I read that in Xilinx FPGA design, a reset is redundant unless there is a feedback as there is GSR present in the FPGA that makes all the flip-flop into a known state.

 

I also read that inorder to use the in-built DSP slices and BRAM, it should have a synchronous reset.
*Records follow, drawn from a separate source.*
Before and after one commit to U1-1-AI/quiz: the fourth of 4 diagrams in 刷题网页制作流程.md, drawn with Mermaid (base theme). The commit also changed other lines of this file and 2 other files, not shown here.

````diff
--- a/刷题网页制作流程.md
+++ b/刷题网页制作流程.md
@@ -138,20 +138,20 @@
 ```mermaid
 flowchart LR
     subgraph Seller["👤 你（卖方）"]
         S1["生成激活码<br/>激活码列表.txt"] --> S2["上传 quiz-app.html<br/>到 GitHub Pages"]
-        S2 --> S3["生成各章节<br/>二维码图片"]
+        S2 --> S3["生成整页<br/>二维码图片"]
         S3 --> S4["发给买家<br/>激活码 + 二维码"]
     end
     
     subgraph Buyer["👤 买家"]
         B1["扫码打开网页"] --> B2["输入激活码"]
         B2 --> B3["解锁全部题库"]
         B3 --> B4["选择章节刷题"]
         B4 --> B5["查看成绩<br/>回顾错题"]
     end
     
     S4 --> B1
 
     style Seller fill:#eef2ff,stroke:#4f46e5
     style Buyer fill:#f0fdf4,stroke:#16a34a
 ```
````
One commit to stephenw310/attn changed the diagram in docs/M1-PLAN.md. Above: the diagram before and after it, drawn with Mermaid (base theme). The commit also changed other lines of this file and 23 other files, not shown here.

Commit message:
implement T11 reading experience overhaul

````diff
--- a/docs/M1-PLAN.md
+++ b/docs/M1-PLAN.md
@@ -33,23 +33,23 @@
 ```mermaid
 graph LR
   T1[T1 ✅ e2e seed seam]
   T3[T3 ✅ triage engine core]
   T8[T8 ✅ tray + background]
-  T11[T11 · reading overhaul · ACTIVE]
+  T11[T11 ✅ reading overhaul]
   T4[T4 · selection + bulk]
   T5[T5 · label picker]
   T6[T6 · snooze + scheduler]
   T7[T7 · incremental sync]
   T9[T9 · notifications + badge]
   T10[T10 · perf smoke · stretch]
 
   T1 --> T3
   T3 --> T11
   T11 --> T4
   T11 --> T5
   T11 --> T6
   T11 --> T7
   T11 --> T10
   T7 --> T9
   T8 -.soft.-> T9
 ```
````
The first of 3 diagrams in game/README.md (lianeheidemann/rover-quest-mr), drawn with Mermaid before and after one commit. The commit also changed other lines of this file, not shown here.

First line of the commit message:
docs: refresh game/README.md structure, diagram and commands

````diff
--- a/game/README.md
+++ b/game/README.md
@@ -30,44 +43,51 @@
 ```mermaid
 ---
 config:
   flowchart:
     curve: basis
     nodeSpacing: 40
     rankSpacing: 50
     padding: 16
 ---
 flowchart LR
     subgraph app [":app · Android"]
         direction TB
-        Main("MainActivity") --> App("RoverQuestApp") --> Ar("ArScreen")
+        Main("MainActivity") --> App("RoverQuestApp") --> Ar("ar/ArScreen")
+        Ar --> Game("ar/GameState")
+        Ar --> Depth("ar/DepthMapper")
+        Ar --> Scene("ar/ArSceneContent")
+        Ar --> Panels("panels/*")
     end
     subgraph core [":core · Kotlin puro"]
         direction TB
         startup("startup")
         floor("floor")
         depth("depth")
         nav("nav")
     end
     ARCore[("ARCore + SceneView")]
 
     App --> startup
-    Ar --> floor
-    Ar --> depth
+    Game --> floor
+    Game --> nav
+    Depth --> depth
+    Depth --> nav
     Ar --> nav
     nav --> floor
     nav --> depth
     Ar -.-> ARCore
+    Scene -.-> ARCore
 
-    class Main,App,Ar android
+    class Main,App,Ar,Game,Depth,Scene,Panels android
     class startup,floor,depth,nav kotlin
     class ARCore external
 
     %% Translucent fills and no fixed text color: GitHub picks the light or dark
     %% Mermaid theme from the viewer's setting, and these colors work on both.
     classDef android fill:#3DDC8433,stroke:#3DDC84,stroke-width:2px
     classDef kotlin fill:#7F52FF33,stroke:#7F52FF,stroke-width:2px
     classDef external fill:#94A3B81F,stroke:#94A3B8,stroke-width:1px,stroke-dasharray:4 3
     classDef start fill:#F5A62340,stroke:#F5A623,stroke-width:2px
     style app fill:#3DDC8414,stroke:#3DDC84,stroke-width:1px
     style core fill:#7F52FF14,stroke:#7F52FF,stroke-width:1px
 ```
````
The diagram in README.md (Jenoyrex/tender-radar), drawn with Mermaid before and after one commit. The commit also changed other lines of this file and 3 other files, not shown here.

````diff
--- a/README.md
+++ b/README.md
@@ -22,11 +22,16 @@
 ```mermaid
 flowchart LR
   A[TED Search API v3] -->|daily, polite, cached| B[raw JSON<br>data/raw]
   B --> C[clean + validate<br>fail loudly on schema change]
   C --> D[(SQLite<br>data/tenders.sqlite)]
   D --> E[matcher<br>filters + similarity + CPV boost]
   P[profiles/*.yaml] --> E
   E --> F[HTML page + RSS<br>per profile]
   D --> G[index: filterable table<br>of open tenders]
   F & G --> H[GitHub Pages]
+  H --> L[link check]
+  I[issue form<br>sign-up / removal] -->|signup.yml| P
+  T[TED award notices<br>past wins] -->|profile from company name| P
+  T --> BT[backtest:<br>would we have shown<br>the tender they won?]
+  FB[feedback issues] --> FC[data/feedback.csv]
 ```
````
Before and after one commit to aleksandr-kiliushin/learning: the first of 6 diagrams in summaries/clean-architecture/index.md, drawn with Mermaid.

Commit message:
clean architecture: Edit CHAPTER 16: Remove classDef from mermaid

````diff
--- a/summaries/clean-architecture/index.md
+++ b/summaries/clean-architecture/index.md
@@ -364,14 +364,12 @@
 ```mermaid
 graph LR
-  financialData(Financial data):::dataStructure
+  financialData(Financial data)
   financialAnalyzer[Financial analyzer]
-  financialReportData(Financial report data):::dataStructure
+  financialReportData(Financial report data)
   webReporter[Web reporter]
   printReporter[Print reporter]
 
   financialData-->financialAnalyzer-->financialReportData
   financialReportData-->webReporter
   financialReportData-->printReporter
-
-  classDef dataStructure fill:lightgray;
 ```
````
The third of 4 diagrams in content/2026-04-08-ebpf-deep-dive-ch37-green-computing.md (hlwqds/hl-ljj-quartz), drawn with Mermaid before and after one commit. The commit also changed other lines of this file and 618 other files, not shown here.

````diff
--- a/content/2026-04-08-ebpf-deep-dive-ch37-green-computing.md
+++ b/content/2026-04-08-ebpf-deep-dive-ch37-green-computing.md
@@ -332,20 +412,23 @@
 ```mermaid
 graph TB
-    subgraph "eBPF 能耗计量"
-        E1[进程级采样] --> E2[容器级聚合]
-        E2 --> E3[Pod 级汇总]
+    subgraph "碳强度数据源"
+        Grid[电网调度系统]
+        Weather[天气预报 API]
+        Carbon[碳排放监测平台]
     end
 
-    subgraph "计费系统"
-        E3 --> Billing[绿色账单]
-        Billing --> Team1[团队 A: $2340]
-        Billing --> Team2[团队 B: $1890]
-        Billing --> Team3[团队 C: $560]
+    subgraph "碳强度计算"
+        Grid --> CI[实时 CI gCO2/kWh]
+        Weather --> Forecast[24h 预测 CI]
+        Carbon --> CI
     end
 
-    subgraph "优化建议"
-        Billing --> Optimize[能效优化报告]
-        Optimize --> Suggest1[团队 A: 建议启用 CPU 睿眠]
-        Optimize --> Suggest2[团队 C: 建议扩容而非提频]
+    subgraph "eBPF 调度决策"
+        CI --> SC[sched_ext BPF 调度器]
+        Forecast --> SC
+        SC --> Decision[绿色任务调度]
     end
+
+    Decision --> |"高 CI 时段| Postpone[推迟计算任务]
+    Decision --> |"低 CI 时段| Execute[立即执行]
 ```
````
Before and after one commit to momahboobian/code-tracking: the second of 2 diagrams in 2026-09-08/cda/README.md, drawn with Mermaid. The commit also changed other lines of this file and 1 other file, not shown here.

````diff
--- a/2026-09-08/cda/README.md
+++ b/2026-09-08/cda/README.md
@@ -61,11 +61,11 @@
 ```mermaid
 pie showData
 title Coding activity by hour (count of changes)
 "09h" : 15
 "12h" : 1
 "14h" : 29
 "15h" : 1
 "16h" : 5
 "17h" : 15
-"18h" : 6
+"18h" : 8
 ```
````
However, to use a serial shift register (SRL) there should not be a reset. 

 

Suppose my design uses BRAM, DSP and SRL, I am confused whether I should really have a reset in my RTL or not???Could anyone clarify my doubts.

 

Thank you.

 

regards,

Paul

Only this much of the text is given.